Last week Nancy Graham and I presented at the ALISS Summer Conference about the CoPILOT community of practice, and how by sharing information literacy resources as OERs librarians are really advocating open education and acting as exemplars to other teachers. We talked about the background to the CoPILOT Committee being established – it is a sub group of the CILIP Information Literacy Group. We also talked about the DELILA project, the survey of librarians we completed last year and the CoPILOT project which was a 2 month project funded by JISC and the HEA to explore whether some of the OERs we created during the DELILA project could be used in an international context. Other than a fire alarm going off shortly into our talk, it was a good opportunity to talk about this work and to encourage those supporting researchers to share their materials as OERs. I was therefore really pleased to see the Jorum Research Data Management collection launched today.

Exploring social media as research data

Yesterday I was facilitating a new workshop at LSE, which we ran in conjunction with the Department of Media and Communications and LSE Library. Entitled, ‘Exploring Social Media as Research Data‘ we had a fully booked session, attracting mainly academic staff and PhD students from across the School. I was there to learn as much as the rest of the delegates and we have spent some time putting together a variety of sessions, which we designed to stimulate discussion.

The icebreaker was both playful and serious (reflecting much social media?) and a chance for people to get to know the rest of their table. We had them working in groups of around 6 or 7. Then we launched into an activity using extra large post-it notes where we asked them to come up with advantages and disadvantages of social media as a data sources. It was a chance to ‘crowd source’ ideas and we had a great number of positive and negative comments, from the free, easy to access nature of social media data, to issues of bias, privacy and ethics.

We had two case studies presented during the afternoon, the first from Pollyanna Ruiz from the Media and Comms department, who is a Research Fellow exploring protest groups and their use of social media. The second from Veronica Cheng in the Statistics department who has been using Weibo, the Chinese Twitter, to correlate sentiments about specific companies with their share prices.
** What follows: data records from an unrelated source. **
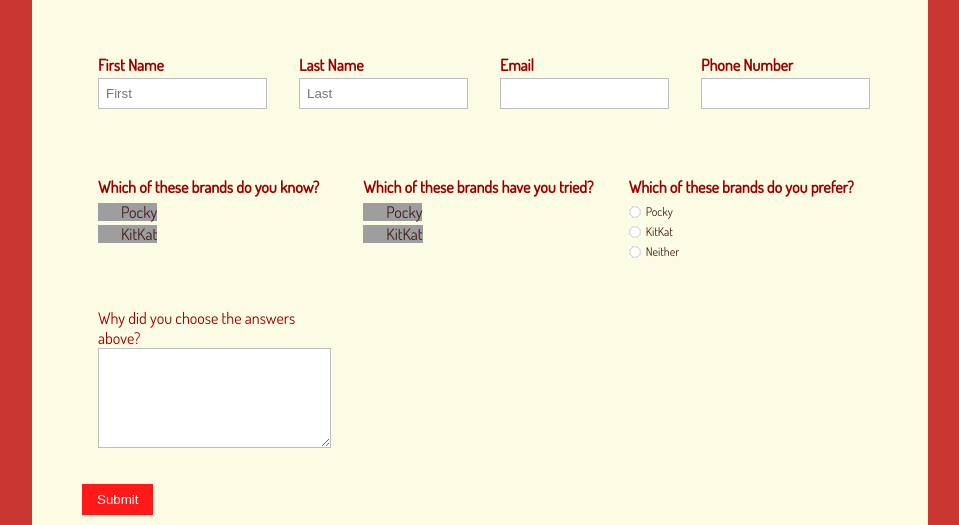
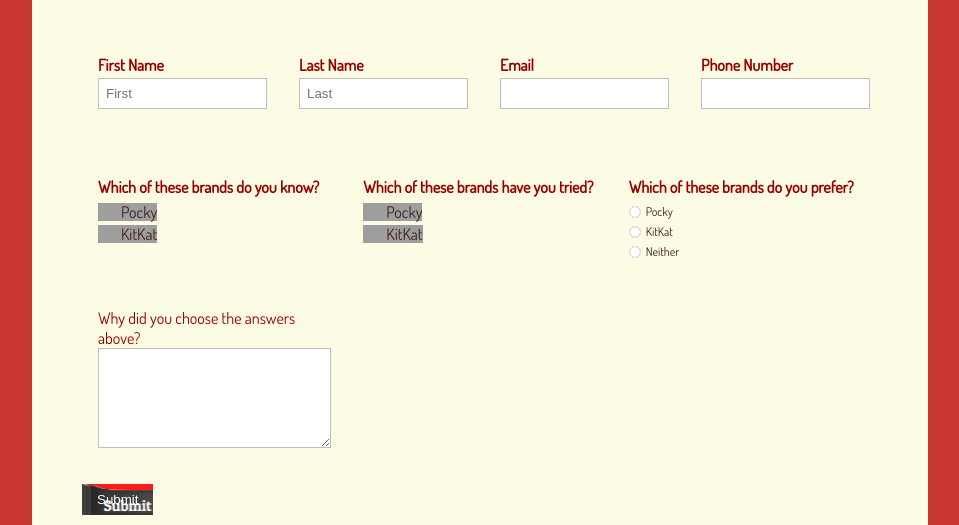
Before and after one commit to rdaley2/Sydney09, a PHP site: page /assignment09.html in a window 1280 px wide. Shown: the part 860-1385 px from the top of the page, without its empty margins (160-1119 px from the left). Run offline with PHP 8.4, Linux system fonts and the light colour scheme; some web fonts are replaced; grey boxes are pictures that could not be loaded.

Commit message:
button 3

```diff
--- a/OTHER TRIAL SORRY GUYS HAHA/Lab09/css/styles.css
+++ b/OTHER TRIAL SORRY GUYS HAHA/Lab09/css/styles.css
@@ -242,7 +242,7 @@ label.radio-label {
     color: #fff;
 }
 
-.formformat input[type=submit]:hover, .formformat input[type=button]:hover{
+.formformat input[type=submit]{
     background-image:url(../images/submithere.png);
 
 }
```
It was a chance to hear about how they harvest, analyse and store their data, and some of their findings.

John Southall, LSE Data Librarian and Ella McPherson from Media and Comms then explored the ethical and legal issues of social media data. We had quite an intense discussion about what was ‘informed consent’ and Ella drew our attention to the Ethics guide from the Association of Internet Researchers.

We have made some of the harvesting, analysis and visualisation tools available on a wiki. We also had a useful final session exploring in more detail 5 articles that use social media data sources and the methodologies they used. I really enjoyed what I hope will be the first in a new series of workshops and it was great to bring together so many researchers at LSE and hopefully to stimulate and support their work.